Enhancing an Image and Using Alternate Text You add horizontal and vertical space with the CSS margin properties and add borders with the CSS borders properties.
Enhancing an Image and Using Alternate Text Department of Transportation website
Enhancing an Image and Using Alternate Text One of the easiest ways to make your web page viewer-friendly and accessible to people of all abilities is to use alternate text. Alternate text is descriptive text that appears in place of an image while the image is downloading or not displayed.
Enhancing an Image and Using Alternate Text Screen readers, devices used by persons with visual impairments to convert written text on a computer monitor to spoken words, can “read” alternate text and make it possible for viewers to have an image described to them in detail.
Enhancing an Image and Using Alternate Text Alternate text setting in the Property inspector Alt text box
Inserting a Background Image and Performing Site Maintenance You can insert a background image on a web page to provide depth and visual interest to the page, or to communicate a message or mood. Background images are image files used in place of background colors.
Inserting a Background Image and Performing Site Maintenance A tiled image is a small image that repeats across and down a web page, appearing as individual squares or rectangles.
Inserting a Background Image and Performing Site Maintenance You can also use background images for some sections of your page and solid color backgrounds for other sections.
Inserting a Background Image and Performing Site Maintenance NASA website
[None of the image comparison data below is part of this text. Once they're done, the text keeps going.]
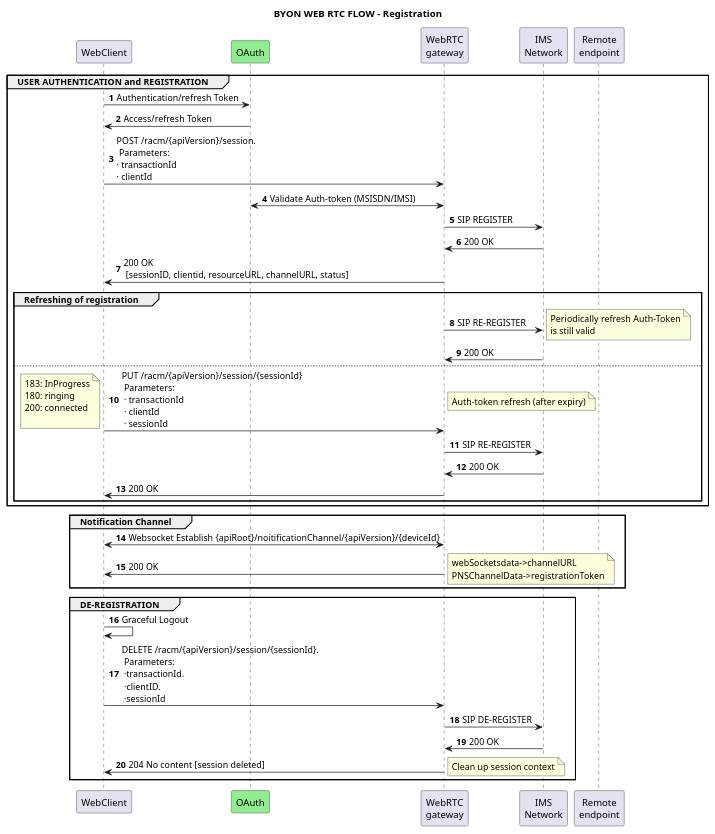
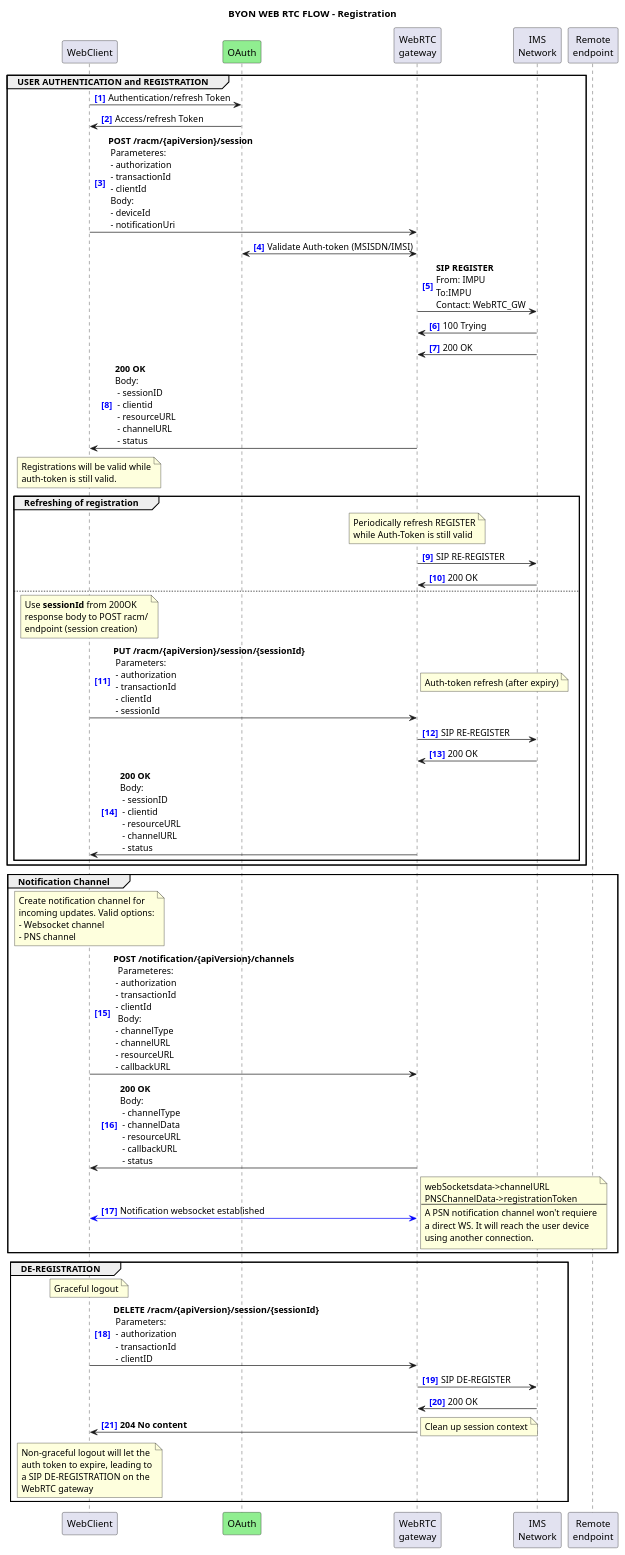
One commit to stroncoso-quobis/WebRTC changed the diagram in documentation/API_documentation/FlowsBYON-registration.wsd. Above: the diagram before and after it, drawn with PlantUML.

Commit message:
feat: Detailed notification channel and internal messages
- Included notes about software behavior
- Included details about request/reponses body

```diff
--- a/documentation/API_documentation/FlowsBYON-registration.wsd
+++ b/documentation/API_documentation/FlowsBYON-registration.wsd
@@ -1,66 +1,104 @@
 @startuml BYON Registration
 
 title "BYON WEB RTC FLOW - Registration"
-autonumber
+autonumber "<font color=blue><b>[0]"
 
 
 participant WebClient
 participant OAuth #LightGreen
 participant "WebRTC\ngateway" as WebRTC_GW
 participant "IMS\nNetwork" as IMS_Network
 participant "Remote\nendpoint" as RemoteEndpoint
 
-
+' --- USER AUTHENTICATION and REGISTRATION
 group USER AUTHENTICATION and REGISTRATION
 
 WebClient -> OAuth: Authentication/refresh Token
 OAuth -> WebClient: Access/refresh Token
-WebClient -> WebRTC_GW: POST /racm/{apiVersion}/session.\n Parameters:\n· transactionId \n· clientId
+WebClient -> WebRTC_GW: **POST /racm/{apiVersion}/session**\n\
+ Parameteres:\n - authorization\n - transactionId\n - clientId\n\
+ Body:\n - deviceId\n - notificationUri
 WebRTC_GW <-> OAuth: Validate Auth-token (MSISDN/IMSI)
-WebRTC_GW -> IMS_Network: SIP REGISTER
+WebRTC_GW -> IMS_Network: **SIP REGISTER**\nFrom: IMPU\nTo:IMPU\nContact: WebRTC_GW
+IMS_Network -> WebRTC_GW: 100 Trying
 IMS_Network -> WebRTC_GW: 200 OK
-WebRTC_GW -> WebClient: 200 OK \n [sessionID, clientid, resourceURL, channelURL, status] 
+WebRTC_GW -> WebClient: **200 OK**\nBody:\n - sessionID\n - clientid\n - resourceURL\n - channelURL\n - status
+note over WebClient
+  Registrations will be valid while
+  auth-token is still valid.
+end note
 
+' --- Refreshing of registration
 group Refreshing of registration
+  note over WebRTC_GW
+   Periodically refresh REGISTER
+   while Auth-Token is still valid
+  end note
   WebRTC_GW -> IMS_Network: SIP RE-REGISTER
-  note right
-   Periodically refresh Auth-Token
-   is still valid
-  end note
   IMS_Network -> WebRTC_GW: 200 OK
 
 else
-WebClient -> WebRTC_GW: PUT /racm/{apiVersion}/session/{sessionId} \n Parameters: \n · transactionId \n · clientId \n · sessionId
-note left
-183: InProgress
-180: ringing
-200: connected
+note over WebClient
+  Use **sessionId** from 200OK
+  response body to POST racm/
+  endpoint (session creation)
+end note
+WebClient -> WebRTC_GW: **PUT /racm/{apiVersion}/session/{sessionId}** \n\
+ Parameters: \n - authorization\n - transactionId \n - clientId \n - sessionId
 
-end note
 note right
   Auth-token refresh (after expiry)
 end note
 WebRTC_GW -> IMS_Network: SIP RE-REGISTER
 IMS_Network -> WebRTC_GW: 200 OK
-WebRTC_GW -> WebClient: 200 OK
+WebRTC_GW -> WebClient: **200 OK**\nBody:\n - sessionID\n - clientid\n - resourceURL\n - channelURL\n - status
 end
 end
 
+' --- Notification Channel 
 group Notification Channel 
-WebClient <-> WebRTC_GW: Websocket Establish {apiRoot}/noitificationChannel/{apiVersion}/{deviceId}
-WebRTC_GW -> WebClient: 200 OK
-  note right
-   webSocketsdata->channelURL
-   PNSChannelData->registrationToken
-  end note
+note over WebClient
+  Create notification channel for
+  incoming updates. Valid options:
+  - Websocket channel
+  - PNS channel
+end note
+  
+WebClient -> WebRTC_GW: **POST /notification/{apiVersion}/channels** \n\
+  Parameteres:\n - authorization\n - transactionId\n - clientId\n\
+  Body:\n - channelType\n - channelURL\n - resourceURL\n - callbackURL
+
+WebRTC_GW -> WebClient: **200 OK**\nBody:\n\
+ - channelType\n - channelData\n - resourceURL\n - callbackURL\n - status
+
+WebClient <-[#blue]> WebRTC_GW: Notification websocket established
+note right
+  webSocketsdata->channelURL
+  PNSChannelData->registrationToken
+  --
+  A PSN notification channel won't requiere
+  a direct WS. It will reach the user device
+  using another connection.
+end note
 end
 
+' --- DE-REGISTRATION
 group DE-REGISTRATION
-WebClient -> WebClient: Graceful Logout
-WebClient -> WebRTC_GW: DELETE /racm/{apiVersion}/session/{sessionId}. \n Parameters: \n ·transactionId. \n ·clientID. \n ·sessionId
+note over WebClient
+  Graceful logout
+end note
+WebClient -> WebRTC_GW: **DELETE /racm/{apiVersion}/session/{sessionId}** \n\
+ Parameters: \n - authorization\n - transactionId\n - clientID
 WebRTC_GW -> IMS_Network: SIP DE-REGISTER
 IMS_Network -> WebRTC_GW: 200 OK
-WebRTC_GW -> WebClient: 204 No content [session deleted]
+WebRTC_GW -> WebClient: **204 No content**
       note right: Clean up session context
+note over WebClient
+  Non-graceful logout will let the
+  auth token to expire, leading to
+  a SIP DE-REGISTRATION on the
+  WebRTC gateway
+end note
 end 
+
 @enduml
```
Inserting a Background Image and Performing Site Maintenance To avoid accumulating unnecessary files, it’s a good idea to look at an image first, before you place it on the page, and copy it to the assets folder. Removing an image from a web page does not remove it from the assets folder in the local site folder of the website.
Inserting a Background Image and Performing Site Maintenance It is a good idea to store original unedited copies of your website image files in a separate folder, outside the assets folder of your website.
Inserting a Background Image and Performing Site Maintenance With monitors today that display millions of colors, you are not as limited with the number of colors you can use, and you may choose to select any color you feel fits the website design and accessibility standards.
Inserting a Background Image and Performing Site Maintenance You can use the eyedropper tool in the Color picker to pick up a color from a page element, such as the background of an image.
Inserting a Background Image and Performing Site Maintenance If you are designing pages that will be displayed with a web device such as a mobile phone, be aware that many of these devices have more limited color displays and, in these cases, it might be wise to use standard colors.
Adding Graphic Enhancements A thumbnail image, or small version of a larger image is used so that more images will fit on a web page. You could also use a link from one image to a second image that incorporates the first image.
Adding Graphic Enhancements In most browsers today, when you add a web page to your favorites list or bookmarks, the page title will appear with a small icon that represents your site, similar to a logo, called a favicon (short for favorites icon). Favicons are a convenient way to add branding, or recognition, for your site.
Adding Graphic Enhancements Department of Education Favicon displayed on the page tab Favicon is a smaller version of the logo used on the page
Adding Graphic Enhancements You can also protect website images by inserting the image as a table, cell, or CSS block background and then placing a transparent image on top of it. When a user attempts to save it with the shortcut menu, they will only save the transparent image.